Halachos Series on Hilchos Shabbos

shabbos candles

Published by
Pirchei Shoshanim

A Project of
The Shema Yisrael Torah Network

Based on the Shiurim Given by

Rabbi Dovid
Ostroff, shlita

developed from the Chabura of the
Pirchei Shoshanim Shulchan Aruch Learning Project

These Halachos were shown by Rabbi Ostroff to
HaGaon HaRav Moshe Sternbuch, shlita


Questions for the Week of Parshas Vayishlach

What may one ask a gentile to do for an ill person on Shabbos? 

Up until now we have dealt with many of the halachos relating to the critically ill (pikuach nefesh) on Shabbos. We will now attempt to clarify certain halachos that relate to ill people who are not in critical danger.

Asking a gentile to do a melacha for one on Shabbos is an issur d’rabanan and as such, the Rambam [1] writes “one may ask a gentile to attend to all the needs of an ill person. How is this done? One asks the gentile to cook, bake, fetch medication from a different domain etc.” The reason for this heter is because Chazal did not implement their restrictions when illness is involved.

The Maggid Mishne explains that the type of illness referred to is one which sends the patient to bed or a person whose entire body is in pain from an illness.

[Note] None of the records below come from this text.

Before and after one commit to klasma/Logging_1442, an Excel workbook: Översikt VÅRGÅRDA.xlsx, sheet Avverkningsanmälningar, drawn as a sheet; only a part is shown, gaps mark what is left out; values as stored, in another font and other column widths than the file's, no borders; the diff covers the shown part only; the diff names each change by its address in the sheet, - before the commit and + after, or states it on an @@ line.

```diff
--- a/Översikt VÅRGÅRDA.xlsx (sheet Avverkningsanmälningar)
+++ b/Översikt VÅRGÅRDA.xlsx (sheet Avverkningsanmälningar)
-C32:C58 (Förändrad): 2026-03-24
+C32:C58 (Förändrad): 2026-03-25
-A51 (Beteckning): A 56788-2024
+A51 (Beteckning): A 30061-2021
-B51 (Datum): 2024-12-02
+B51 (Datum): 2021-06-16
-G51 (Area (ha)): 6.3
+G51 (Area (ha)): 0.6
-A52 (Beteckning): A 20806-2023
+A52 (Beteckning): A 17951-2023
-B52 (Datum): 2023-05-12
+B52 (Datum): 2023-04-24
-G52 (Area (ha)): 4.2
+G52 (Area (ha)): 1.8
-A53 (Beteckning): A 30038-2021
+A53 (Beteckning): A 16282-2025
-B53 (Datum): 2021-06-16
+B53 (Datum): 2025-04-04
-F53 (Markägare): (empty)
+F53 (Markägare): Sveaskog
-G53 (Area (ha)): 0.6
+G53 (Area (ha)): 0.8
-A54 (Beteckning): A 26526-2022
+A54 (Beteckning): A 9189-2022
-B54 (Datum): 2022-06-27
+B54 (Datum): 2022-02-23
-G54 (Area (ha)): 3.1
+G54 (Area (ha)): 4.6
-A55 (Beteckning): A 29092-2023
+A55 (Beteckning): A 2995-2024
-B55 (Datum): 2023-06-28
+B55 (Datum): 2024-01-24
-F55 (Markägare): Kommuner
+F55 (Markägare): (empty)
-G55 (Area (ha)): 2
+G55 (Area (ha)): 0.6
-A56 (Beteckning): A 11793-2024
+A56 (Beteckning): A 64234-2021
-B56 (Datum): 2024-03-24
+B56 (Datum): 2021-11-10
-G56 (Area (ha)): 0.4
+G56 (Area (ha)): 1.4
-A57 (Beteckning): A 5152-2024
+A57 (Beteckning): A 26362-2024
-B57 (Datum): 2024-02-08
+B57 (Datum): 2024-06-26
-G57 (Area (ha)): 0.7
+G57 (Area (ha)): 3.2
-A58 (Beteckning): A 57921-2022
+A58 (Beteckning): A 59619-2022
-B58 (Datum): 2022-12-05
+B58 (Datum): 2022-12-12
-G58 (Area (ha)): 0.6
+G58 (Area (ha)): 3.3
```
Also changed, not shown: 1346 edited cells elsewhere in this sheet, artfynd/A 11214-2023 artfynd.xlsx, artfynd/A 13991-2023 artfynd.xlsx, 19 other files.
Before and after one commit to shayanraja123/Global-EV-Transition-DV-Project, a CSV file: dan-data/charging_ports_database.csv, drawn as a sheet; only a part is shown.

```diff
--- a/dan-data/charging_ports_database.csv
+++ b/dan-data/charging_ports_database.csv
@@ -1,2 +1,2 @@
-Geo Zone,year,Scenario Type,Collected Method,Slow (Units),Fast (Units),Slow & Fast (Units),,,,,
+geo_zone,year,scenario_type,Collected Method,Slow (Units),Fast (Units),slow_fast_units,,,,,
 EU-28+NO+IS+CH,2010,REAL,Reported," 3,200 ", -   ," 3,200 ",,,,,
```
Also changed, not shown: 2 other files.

It does not apply to slight ailments, as one is not permitted to ask a gentile to violate an issur d’oraisso under such circumstances.

The Shulchan Aruch [2] concurs with the Rambam, and the Mishna Berura adding [3] that one may only ask a gentile to violate a melacha when the medication or food is necessary on Shabbos. Rav Shlomo Zalman Auerbach ztz”l added [4] that it is permitted to have a gentile prepare medication on Shabbos if it will alleviate the patient’s condition after Shabbos earlier than if it was only prepared after Shabbos. One may not request attention to weekday needs when these tasks can be performed after Shabbos. In other words, asking a gentile to perform deeds using the illness as the basis does not grant blanket permission to do whatever one needs. 

Are there limitations with respect to making requests of a gentile? 

One may not request a gentile to violate an issur d’oraisso for the sake of a person who is only slightly ill. For example, someone with a slight pain, which is not defined as an illness, may not ask a gentile to bring him food from a reshus harabim. However, one may request that food be brought via a karmelis, which involves carrying through a domain normally forbidden mid’rabanan.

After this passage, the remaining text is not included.